In Love at First Like, we meet Eliza Roth. Along with her sister, Sophie, she owns a jewelry store in Brooklyn, appropriately (and uncreatively) called Brooklyn Jewels. While Sophie designs their pieces, Eliza handles the marketing end. She runs the brand’s Instagram account (which has 100,000 followers) but also essentially uses it as her personal IG as well. Gotta look relatable to the masses. When she’s bored, she likes to pose with the engagement rings Brooklyn Jewels sells, taking photos and making fake engagement announcements on Instagram…of course, she just leaves them in the drafts or deletes them.
Unfortunately, after one very bad date and the realization that her on-again, off-again boyfriend Holden is getting married, Eliza makes a big mistake: she accidentally posts one of those photos…and everything changes for Brooklyn Jewels. It’s more, more, more: more eyes on the brand, more people in the store, more sales being made, more publicity, more questions. Eliza receives requests for interviews (actually, she begins reaching out to people to feature her and Brooklyn Jewels), so things are going great…except for the fact that, you know, Eliza doesn’t have a fiance. She does, however, have a free wedding dress, a free wedding venue, a free honeymoon, and so on.

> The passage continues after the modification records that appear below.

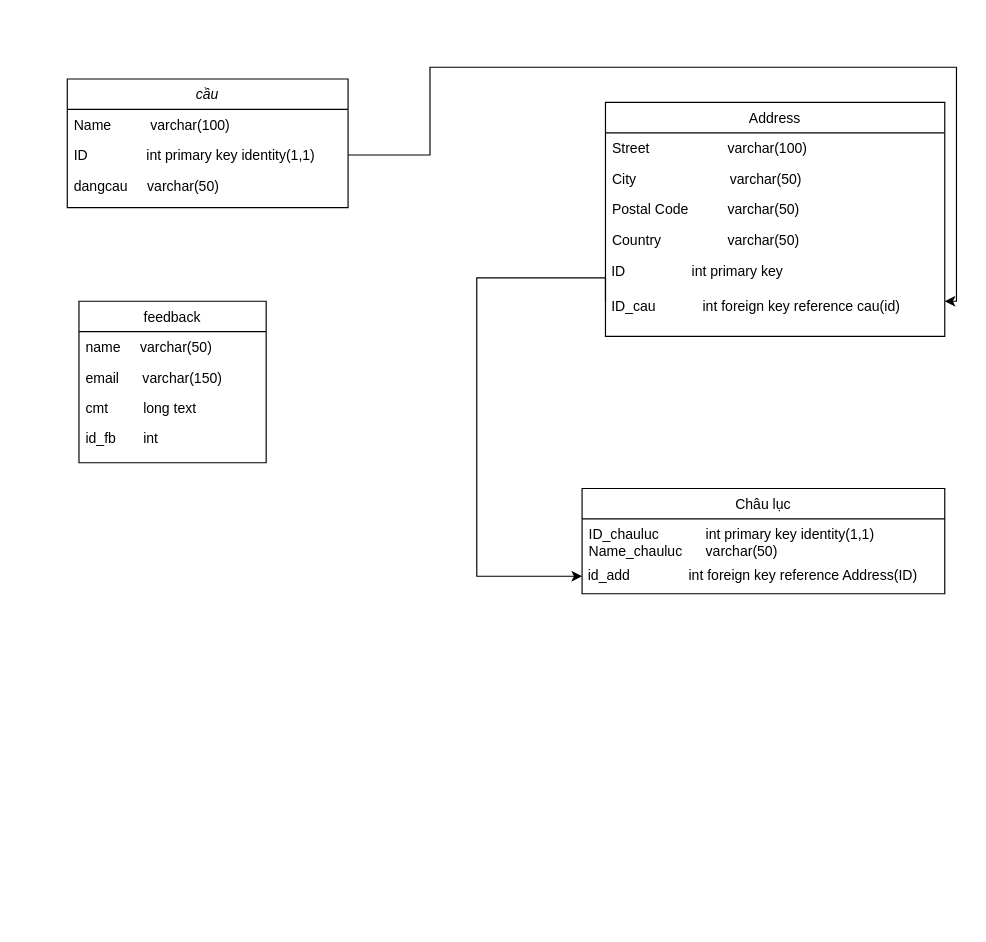
Above: Eproject Diagram.drawio in Mefo260103/IncredibleBridgesEproject (draw.io), before the change. Source tidied: cells renumbered, new cells numbered last; positions are measured from the earlier drawing's top-left corner, leaving out a move shared by most shapes. Both pictures are drawn from the tidied source at 117%, with x=0, y=0 at pixel (67, 67).
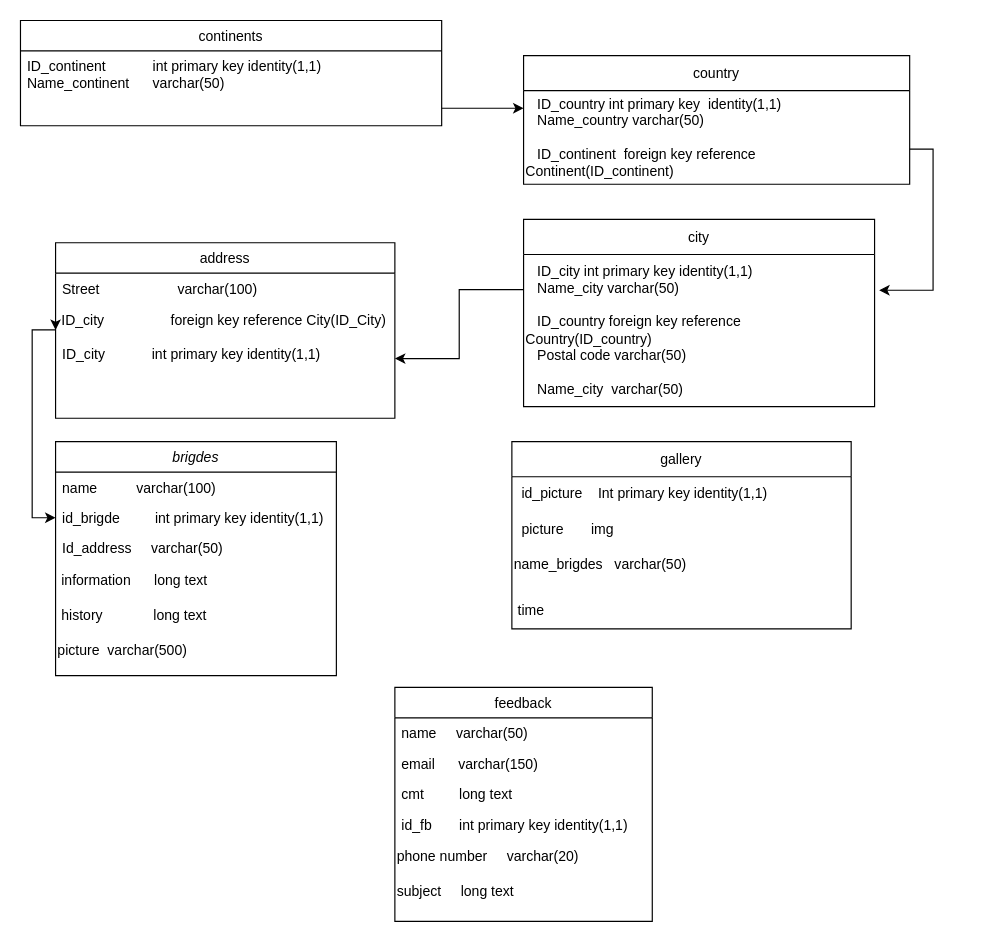
After the change.

Commit message:
Cập nhật Eproject Diagram.drawio

The edit, as a diff of the source:
```diff
@@
-    <mxCell id="2" value="cầu&#10;&#10;" style="swimlane;fontStyle=2;align=center;verticalAlign=top;horizontal=1;startSize=26;rounded=0;shadow=0;strokeWidth=1;" parent="1" vertex="1">
-      <mxGeometry y="10" width="240" height="110" as="geometry" />
+    <mxCell id="2" value="brigdes" style="swimlane;fontStyle=2;align=center;verticalAlign=top;horizontal=1;startSize=26;rounded=0;shadow=0;strokeWidth=1;" parent="1" vertex="1">
+      <mxGeometry x="-10" y="320" width="240" height="200" as="geometry" />
     </mxCell>
-    <mxCell id="3" value="Name          varchar(100)&#10;" style="text;align=left;verticalAlign=top;spacingLeft=4;spacingRight=4;overflow=hidden;" parent="2" vertex="1">
+    <mxCell id="3" value="name          varchar(100)&#10;" style="text;align=left;verticalAlign=top;spacingLeft=4;spacingRight=4;overflow=hidden;" parent="2" vertex="1">
       <mxGeometry y="26" width="240" height="26" as="geometry" />
     </mxCell>
-    <mxCell id="4" value="ID               int primary key identity(1,1)" style="text;align=left;verticalAlign=top;spacingLeft=4;spacingRight=4;overflow=hidden;points=[[0,0.5],[1,0.5]];portConstraint=eastwest;rounded=0;shadow=0;html=0;" parent="2" vertex="1">
+    <mxCell id="4" value="id_brigde         int primary key identity(1,1)" style="text;align=left;verticalAlign=top;spacingLeft=4;spacingRight=4;overflow=hidden;points=[[0,0.5],[1,0.5]];portConstraint=eastwest;rounded=0;shadow=0;html=0;" parent="2" vertex="1">
       <mxGeometry y="52" width="240" height="26" as="geometry" />
     </mxCell>
-    <mxCell id="5" value="dangcau     varchar(50)" style="text;align=left;verticalAlign=top;spacingLeft=4;spacingRight=4;overflow=hidden;rounded=0;shadow=0;html=0;" parent="2" vertex="1">
+    <mxCell id="5" value="Id_address     varchar(50)" style="text;align=left;verticalAlign=top;spacingLeft=4;spacingRight=4;overflow=hidden;rounded=0;shadow=0;html=0;" parent="2" vertex="1">
       <mxGeometry y="78" width="240" height="26" as="geometry" />
     </mxCell>
+    <mxCell id="23" value="&amp;nbsp;information&amp;nbsp; &amp;nbsp; &amp;nbsp; long text" style="text;html=1;strokeColor=none;fillColor=none;align=left;verticalAlign=middle;whiteSpace=wrap;rounded=0;" parent="2" vertex="1">
+      <mxGeometry y="104" width="240" height="30" as="geometry" />
+    </mxCell>
+    <mxCell id="24" value="&amp;nbsp;history&amp;nbsp; &amp;nbsp; &amp;nbsp; &amp;nbsp; &amp;nbsp; &amp;nbsp; &amp;nbsp;long text" style="text;html=1;strokeColor=none;fillColor=none;align=left;verticalAlign=middle;whiteSpace=wrap;rounded=0;" parent="2" vertex="1">
+      <mxGeometry y="134" width="240" height="30" as="geometry" />
+    </mxCell>
+    <mxCell id="25" value="picture&lt;span style=&quot;white-space: pre;&quot;&gt; &lt;/span&gt;&lt;span style=&quot;white-space: pre;&quot;&gt; &lt;/span&gt;varchar(500)" style="text;html=1;strokeColor=none;fillColor=none;align=left;verticalAlign=middle;whiteSpace=wrap;rounded=0;" parent="2" vertex="1">
+      <mxGeometry y="164" width="240" height="30" as="geometry" />
+    </mxCell>
-    <mxCell id="6" value="Châu lục" style="swimlane;fontStyle=0;align=center;verticalAlign=top;horizontal=1;startSize=26;rounded=0;shadow=0;strokeWidth=1;" parent="1" vertex="1">
-      <mxGeometry x="440" y="360" width="310" height="90" as="geometry" />
+    <mxCell id="6" value="continents" style="swimlane;fontStyle=0;align=center;verticalAlign=top;horizontal=1;startSize=26;rounded=0;shadow=0;strokeWidth=1;" parent="1" vertex="1">
+      <mxGeometry x="-40" y="-40" width="360" height="90" as="geometry" />
     </mxCell>
-    <mxCell id="7" value="ID_chauluc            int primary key identity(1,1)&#10;Name_chauluc      varchar(50)" style="text;align=left;verticalAlign=top;spacingLeft=4;spacingRight=4;overflow=hidden;" parent="6" vertex="1">
-      <mxGeometry y="26" width="310" height="34" as="geometry" />
+    <mxCell id="7" value="ID_continent            int primary key identity(1,1)&#10;Name_continent      varchar(50)" style="text;align=left;verticalAlign=top;spacingLeft=4;spacingRight=4;overflow=hidden;" parent="6" vertex="1">
+      <mxGeometry y="26" width="360" height="34" as="geometry" />
     </mxCell>
-    <mxCell id="8" value="&amp;nbsp;id_add&amp;nbsp;&lt;span style=&quot;&quot;&gt; &lt;/span&gt;&lt;span style=&quot;&quot;&gt; &lt;/span&gt;&amp;nbsp; &amp;nbsp;&amp;nbsp;&lt;span style=&quot;border-color: var(--border-color);&quot;&gt; &lt;span style=&quot;white-space: pre;&quot;&gt; &lt;/span&gt;&amp;nbsp; &amp;nbsp; &amp;nbsp; &amp;nbsp;&lt;/span&gt;int foreign key reference Address(ID)" style="text;html=1;strokeColor=none;fillColor=none;align=left;verticalAlign=middle;whiteSpace=wrap;rounded=0;" parent="6" vertex="1">
-      <mxGeometry y="60" width="310" height="30" as="geometry" />
-    </mxCell>
-    <mxCell id="9" value="Address" style="swimlane;fontStyle=0;align=center;verticalAlign=top;horizontal=1;startSize=26;rounded=0;shadow=0;strokeWidth=1;" parent="1" vertex="1">
-      <mxGeometry x="460" y="30" width="290" height="200" as="geometry" />
+    <mxCell id="9" value="address" style="swimlane;fontStyle=0;align=center;verticalAlign=top;horizontal=1;startSize=26;rounded=0;shadow=0;strokeWidth=1;" parent="1" vertex="1">
+      <mxGeometry x="-10" y="150" width="290" height="150" as="geometry" />
     </mxCell>
@@
-    <mxCell id="11" value="City                        varchar(50)" style="text;align=left;verticalAlign=top;spacingLeft=4;spacingRight=4;overflow=hidden;rounded=0;shadow=0;html=0;" parent="9" vertex="1">
-      <mxGeometry y="52" width="290" height="26" as="geometry" />
-    </mxCell>
-    <mxCell id="12" value="Postal Code          varchar(50)" style="text;align=left;verticalAlign=top;spacingLeft=4;spacingRight=4;overflow=hidden;rounded=0;shadow=0;html=0;" parent="9" vertex="1">
-      <mxGeometry y="78" width="290" height="26" as="geometry" />
-    </mxCell>
-    <mxCell id="13" value="Country                 varchar(50)" style="text;align=left;verticalAlign=top;spacingLeft=4;spacingRight=4;overflow=hidden;rounded=0;shadow=0;html=0;" parent="9" vertex="1">
-      <mxGeometry y="104" width="290" height="26" as="geometry" />
-    </mxCell>
-    <mxCell id="14" value="&amp;nbsp;ID&lt;span style=&quot;white-space: pre;&quot;&gt; &lt;/span&gt;&lt;span style=&quot;white-space: pre;&quot;&gt; &amp;nbsp;&lt;/span&gt;&amp;nbsp; &amp;nbsp; &amp;nbsp; &amp;nbsp; &amp;nbsp; &amp;nbsp; &amp;nbsp; int primary key&amp;nbsp;" style="text;html=1;strokeColor=none;fillColor=none;align=left;verticalAlign=middle;whiteSpace=wrap;rounded=0;" parent="9" vertex="1">
-      <mxGeometry y="130" width="290" height="30" as="geometry" />
+    <mxCell id="14" value="&amp;nbsp;ID_city&lt;span style=&quot;white-space: pre;&quot;&gt; &lt;/span&gt;&lt;span style=&quot;white-space: pre;&quot;&gt; &amp;nbsp;&lt;/span&gt;&amp;nbsp; &amp;nbsp; &amp;nbsp; &amp;nbsp; &amp;nbsp; &amp;nbsp; &amp;nbsp; foreign key reference City(ID_City)&amp;nbsp;&amp;nbsp;" style="text;html=1;strokeColor=none;fillColor=none;align=left;verticalAlign=middle;whiteSpace=wrap;rounded=0;" parent="9" vertex="1">
+      <mxGeometry y="52" width="290" height="30" as="geometry" />
     </mxCell>
-    <mxCell id="15" value="&amp;nbsp;ID_cau&amp;nbsp; &amp;nbsp;&lt;span style=&quot;white-space: pre;&quot;&gt; &lt;/span&gt;&lt;span style=&quot;white-space: pre;&quot;&gt; &lt;/span&gt;&amp;nbsp; &amp;nbsp; &amp;nbsp; &amp;nbsp;int foreign key reference cau(id)" style="text;html=1;strokeColor=none;fillColor=none;align=left;verticalAlign=middle;whiteSpace=wrap;rounded=0;" parent="9" vertex="1">
-      <mxGeometry y="160" width="290" height="30" as="geometry" />
-    </mxCell>
+    <mxCell id="26" value="ID_city            int primary key identity(1,1)" style="text;align=left;verticalAlign=top;spacingLeft=4;spacingRight=4;overflow=hidden;points=[[0,0.5],[1,0.5]];portConstraint=eastwest;" parent="9" vertex="1">
+      <mxGeometry y="82" width="290" height="34" as="geometry" />
+    </mxCell>
+    <mxCell id="27" style="edgeStyle=orthogonalEdgeStyle;rounded=0;orthogonalLoop=1;jettySize=auto;html=1;exitX=0;exitY=0.5;exitDx=0;exitDy=0;entryX=0;entryY=0.75;entryDx=0;entryDy=0;" parent="9" edge="1" source="14" target="14">
+      <mxGeometry relative="1" as="geometry" />
+    </mxCell>
     <mxCell id="16" value="feedback&#10;&#10;" style="swimlane;fontStyle=0;align=center;verticalAlign=top;horizontal=1;startSize=26;rounded=0;shadow=0;strokeWidth=1;" parent="1" vertex="1">
-      <mxGeometry x="10" y="200" width="160" height="138" as="geometry" />
+      <mxGeometry x="280" y="530" width="220" height="200" as="geometry" />
     </mxCell>
     <mxCell id="17" value="name     varchar(50)&#10;" style="text;align=left;verticalAlign=top;spacingLeft=4;spacingRight=4;overflow=hidden;" parent="16" vertex="1">
-      <mxGeometry y="26" width="160" height="26" as="geometry" />
+      <mxGeometry y="26" width="220" height="26" as="geometry" />
     </mxCell>
     <mxCell id="18" value="email      varchar(150)" style="text;align=left;verticalAlign=top;spacingLeft=4;spacingRight=4;overflow=hidden;rounded=0;shadow=0;html=0;" parent="16" vertex="1">
-      <mxGeometry y="52" width="160" height="26" as="geometry" />
+      <mxGeometry y="52" width="220" height="26" as="geometry" />
     </mxCell>
     <mxCell id="19" value="cmt         long text" style="text;align=left;verticalAlign=top;spacingLeft=4;spacingRight=4;overflow=hidden;rounded=0;shadow=0;html=0;" parent="16" vertex="1">
-      <mxGeometry y="78" width="160" height="26" as="geometry" />
+      <mxGeometry y="78" width="220" height="26" as="geometry" />
     </mxCell>
-    <mxCell id="20" value="id_fb       int " style="text;align=left;verticalAlign=top;spacingLeft=4;spacingRight=4;overflow=hidden;rounded=0;shadow=0;html=0;" parent="16" vertex="1">
-      <mxGeometry y="104" width="160" height="26" as="geometry" />
+    <mxCell id="20" value="id_fb       int primary key identity(1,1)" style="text;align=left;verticalAlign=top;spacingLeft=4;spacingRight=4;overflow=hidden;rounded=0;shadow=0;html=0;" parent="16" vertex="1">
+      <mxGeometry y="104" width="220" height="26" as="geometry" />
     </mxCell>
-    <mxCell id="21" style="edgeStyle=orthogonalEdgeStyle;rounded=0;jettySize=auto;html=1;exitX=1;exitY=0.5;exitDx=0;exitDy=0;" parent="1" edge="1" source="4" target="15">
-      <mxGeometry relative="1" as="geometry">
-        <Array as="points">
-          <mxPoint x="310" y="75" />
-          <mxPoint x="310" />
-          <mxPoint x="760" />
-          <mxPoint x="760" y="200" />
-        </Array>
-      </mxGeometry>
-    </mxCell>
-    <mxCell id="22" style="edgeStyle=orthogonalEdgeStyle;rounded=0;jettySize=auto;html=1;" parent="1" edge="1" target="8">
-      <mxGeometry relative="1" as="geometry">
-        <mxPoint x="460" y="180" as="sourcePoint" />
-        <Array as="points">
-          <mxPoint x="460" y="200" />
-          <mxPoint x="460" y="180" />
-          <mxPoint x="350" y="180" />
-          <mxPoint x="350" y="430" />
-        </Array>
-      </mxGeometry>
-    </mxCell>
+    <mxCell id="28" value="phone number&amp;nbsp; &amp;nbsp; &amp;nbsp;varchar(20)" style="text;html=1;strokeColor=none;fillColor=none;align=left;verticalAlign=middle;whiteSpace=wrap;rounded=0;" parent="16" vertex="1">
+      <mxGeometry y="130" width="220" height="30" as="geometry" />
+    </mxCell>
+    <mxCell id="29" value="subject&amp;nbsp; &amp;nbsp;&lt;span style=&quot;white-space: pre;&quot;&gt; &lt;/span&gt;&lt;span style=&quot;white-space: pre;&quot;&gt; &lt;/span&gt;long text" style="text;html=1;strokeColor=none;fillColor=none;align=left;verticalAlign=middle;whiteSpace=wrap;rounded=0;" parent="16" vertex="1">
+      <mxGeometry y="160" width="220" height="30" as="geometry" />
+    </mxCell>
+    <mxCell id="30" value="country" style="shape=table;startSize=30;childLayout=tableLayout;" parent="1" vertex="1">
+      <mxGeometry x="390" y="-10" width="330" height="110" as="geometry" />
+    </mxCell>
+    <mxCell id="31" style="shape=tableRow;horizontal=0;startSize=0;swimlaneHead=0;swimlaneBody=0;top=0;left=0;bottom=0;right=0;fillColor=none;points=[[0,0.5],[1,0.5]];portConstraint=eastwest;" parent="30" vertex="1">
+      <mxGeometry y="30" width="330" height="80" as="geometry" />
+    </mxCell>
+    <mxCell id="32" value="&amp;nbsp; &amp;nbsp;ID_country&lt;span style=&quot;&quot;&gt; &lt;/span&gt;int primary key&amp;nbsp; identity(1,1)&lt;br&gt;&amp;nbsp; &amp;nbsp;Name_country &lt;span style=&quot;&quot;&gt; &lt;/span&gt;varchar(50)&lt;br&gt;&amp;nbsp; &amp;nbsp;&lt;br&gt;&amp;nbsp; &amp;nbsp;ID_continent&amp;nbsp;&lt;span style=&quot;&quot;&gt; &lt;/span&gt;foreign key reference Continent(ID_continent)&amp;nbsp;" style="shape=partialRectangle;html=1;whiteSpace=wrap;overflow=hidden;fillColor=none;top=0;left=0;bottom=0;right=0;align=left;" parent="31" vertex="1">
+      <mxGeometry width="330" height="80" as="geometry" />
+    </mxCell>
+    <mxCell id="33" value="city" style="shape=table;startSize=30;childLayout=tableLayout;" parent="1" vertex="1">
+      <mxGeometry x="390" y="130" width="300" height="160" as="geometry" />
+    </mxCell>
+    <mxCell id="34" style="shape=tableRow;horizontal=0;startSize=0;swimlaneHead=0;swimlaneBody=0;top=0;left=0;bottom=0;right=0;fillColor=none;points=[[0,0.5],[1,0.5]];portConstraint=eastwest;" parent="33" vertex="1">
+      <mxGeometry y="30" width="300" height="130" as="geometry" />
+    </mxCell>
+    <mxCell id="35" value="&amp;nbsp; &amp;nbsp;ID_city&lt;span style=&quot;&quot;&gt; &lt;/span&gt; int primary key identity(1,1)&lt;br&gt;&amp;nbsp; &amp;nbsp;Name_city varchar(50)&amp;nbsp; &amp;nbsp;&lt;br&gt;&amp;nbsp; &amp;nbsp;&lt;br&gt;&amp;nbsp; &amp;nbsp;ID_country foreign key reference Country(ID_country)&amp;nbsp;&lt;br&gt;&amp;nbsp; &amp;nbsp;Postal code varchar(50)&lt;br&gt;&lt;br&gt;&amp;nbsp; &amp;nbsp;Name_city&amp;nbsp;&lt;span style=&quot;&quot;&gt; &lt;/span&gt;varchar(50)" style="shape=partialRectangle;html=1;whiteSpace=wrap;overflow=hidden;fillColor=none;top=0;left=0;bottom=0;right=0;align=left;" parent="34" vertex="1">
+      <mxGeometry width="300" height="130" as="geometry" />
+    </mxCell>
+    <mxCell id="36" value="gallery" style="shape=table;startSize=30;childLayout=tableLayout;" parent="1" vertex="1">
+      <mxGeometry x="380" y="320" width="290" height="160" as="geometry" />
+    </mxCell>
+    <mxCell id="37" style="shape=tableRow;horizontal=0;startSize=0;swimlaneHead=0;swimlaneBody=0;top=0;left=0;bottom=0;right=0;fillColor=none;" parent="36" vertex="1">
+      <mxGeometry y="30" width="290" height="130" as="geometry" />
+    </mxCell>
+    <mxCell id="38" style="shape=partialRectangle;html=1;whiteSpace=wrap;overflow=hidden;fillColor=none;top=0;left=0;bottom=0;right=0;" parent="37" vertex="1">
+      <mxGeometry width="290" height="130" as="geometry" />
+    </mxCell>
+    <mxCell id="39" value="&amp;nbsp; id_picture&amp;nbsp; &amp;nbsp; Int primary key identity(1,1)&amp;nbsp;" style="text;html=1;strokeColor=none;fillColor=none;align=left;verticalAlign=middle;whiteSpace=wrap;rounded=0;" parent="1" vertex="1">
+      <mxGeometry x="380" y="350" width="290" height="30" as="geometry" />
+    </mxCell>
+    <mxCell id="40" value="&amp;nbsp; picture&amp;nbsp; &amp;nbsp; &amp;nbsp; &amp;nbsp;img" style="text;html=1;strokeColor=none;fillColor=none;align=left;verticalAlign=middle;whiteSpace=wrap;rounded=0;" parent="1" vertex="1">
+      <mxGeometry x="380" y="380" width="220" height="30" as="geometry" />
+    </mxCell>
+    <mxCell id="41" style="edgeStyle=orthogonalEdgeStyle;rounded=0;orthogonalLoop=1;jettySize=auto;html=1;exitX=1;exitY=0.5;exitDx=0;exitDy=0;" parent="1" edge="1">
+      <mxGeometry relative="1" as="geometry">
+        <mxPoint x="320" y="35" as="sourcePoint" />
+        <mxPoint x="390" y="35" as="targetPoint" />
+      </mxGeometry>
+    </mxCell>
+    <mxCell id="42" style="edgeStyle=orthogonalEdgeStyle;rounded=0;jettySize=auto;html=1;entryX=1.013;entryY=0.235;entryDx=0;entryDy=0;entryPerimeter=0;" parent="1" edge="1" source="31" target="34">
+      <mxGeometry relative="1" as="geometry">
+        <Array as="points">
+          <mxPoint x="740" y="70" />
+          <mxPoint x="740" y="191" />
+        </Array>
+      </mxGeometry>
+    </mxCell>
+    <mxCell id="43" style="edgeStyle=orthogonalEdgeStyle;rounded=0;jettySize=auto;html=1;entryX=1;entryY=0.5;entryDx=0;entryDy=0;" parent="1" edge="1" source="34" target="26">
+      <mxGeometry relative="1" as="geometry">
+        <Array as="points">
+          <mxPoint x="335" y="190" />
+          <mxPoint x="335" y="249" />
+        </Array>
+      </mxGeometry>
+    </mxCell>
+    <mxCell id="44" style="edgeStyle=orthogonalEdgeStyle;rounded=0;jettySize=auto;html=1;exitX=0;exitY=0.75;exitDx=0;exitDy=0;entryX=0;entryY=0.5;entryDx=0;entryDy=0;" parent="1" edge="1" source="14" target="4">
+      <mxGeometry relative="1" as="geometry" />
+    </mxCell>
+    <mxCell id="45" value="name_brigdes&lt;span style=&quot;white-space: pre;&quot;&gt; &lt;/span&gt;&lt;span style=&quot;white-space: pre;&quot;&gt; &lt;/span&gt;&lt;span style=&quot;white-space: pre;&quot;&gt; &lt;/span&gt;varchar(50)" style="text;html=1;strokeColor=none;fillColor=none;align=left;verticalAlign=middle;whiteSpace=wrap;rounded=0;" parent="1" vertex="1">
+      <mxGeometry x="380" y="410" width="290" height="30" as="geometry" />
+    </mxCell>
+    <mxCell id="46" value="&amp;nbsp;time&amp;nbsp;&amp;nbsp;" style="text;html=1;strokeColor=none;fillColor=none;align=left;verticalAlign=middle;whiteSpace=wrap;rounded=0;" parent="1" vertex="1">
+      <mxGeometry x="380" y="450" width="290" height="30" as="geometry" />
+    </mxCell>
```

So, of course, she needs a fake fiance! And fake relationships are usually a fun trope, one I enjoy. But that’s largely because both people in the fake relationship are willing participants.
Which is so not the case in Love at First Like.
She reels in Blake, who somehow never uses the Internet to know anything about all the press Eliza is getting (and neither does anyone else around them?). She fakes an entire whirlwind relationship with him, tells him she loves him very quickly because, well, she has a free venue with a wedding date in October, so she has to get this poor man on board fast.
Eliza lies, she schemes, she complains about money. I support people, in real life and in fiction, treating themselves, but, hey, maybe if you’re worried about paying your rent, you shouldn’t 1) get lunch from By Chloe every single day (being vegan isn’t expensive – and Eliza isn’t even vegan – but going to vegan restaurants, especially everyday, is), 2) venture across the street to the bar nearly every night, and 3) have fancy cheese dates every week with your best friend.
And, you know, it might also be a good idea to not allow your sister a raise of over $10,000 for IVF, no matter how much you love her and want her to be happy. After all…you are worried your business won’t survive, right?
And that’s not even the real problem with Eliza. She is manipulative: all she cares about is herself and her business, which would be okay if she wasn’t dragging other people into her mess and potentially ruining things for other people. Instead of being upfront with Blake, who seems to be a really understanding and sweet guy, she lies to him. Constantly.
And when she finally comes clean and he breaks things off with her, Orenstein asks us to feel sorry…for Eliza.
Her friends have a party for her, to make her feel better about being dumped by a man who she has been lying to for months. Her friends even go so far as to blame Blake because relationships are a two-way street and nobody made Blake propose. Excuse me? He was being lied to, manipulated into thinking Eliza felt as strongly as he did. No, nobody forced him to propose, but he was misled by Eliza, who everyone just let…do whatever she wanted.
And by the time the book ended, she faced absolutely no consequences. She got everything she wanted, just with a different guy. She learned nothing, showed no real remorse, and never got her comeuppance.
If this book was about Eliza trying to convince Blake to be in a fake relationship and have a fake marriage with her (like she does at the end of the book) and him going along with it? Fine. Even if they didn’t fall for each other, or if he fell for her while she fell for someone else and they realized it wasn’t fair to go through with this, that would have been fine.
But Eliza was so unlikable, phony, and dishonest. I understand she wanted to save her business, but there were definitely other options than stringing poor, unsuspecting Blake along while she and Raj laugh about her scheme.
This one was just really disappointing.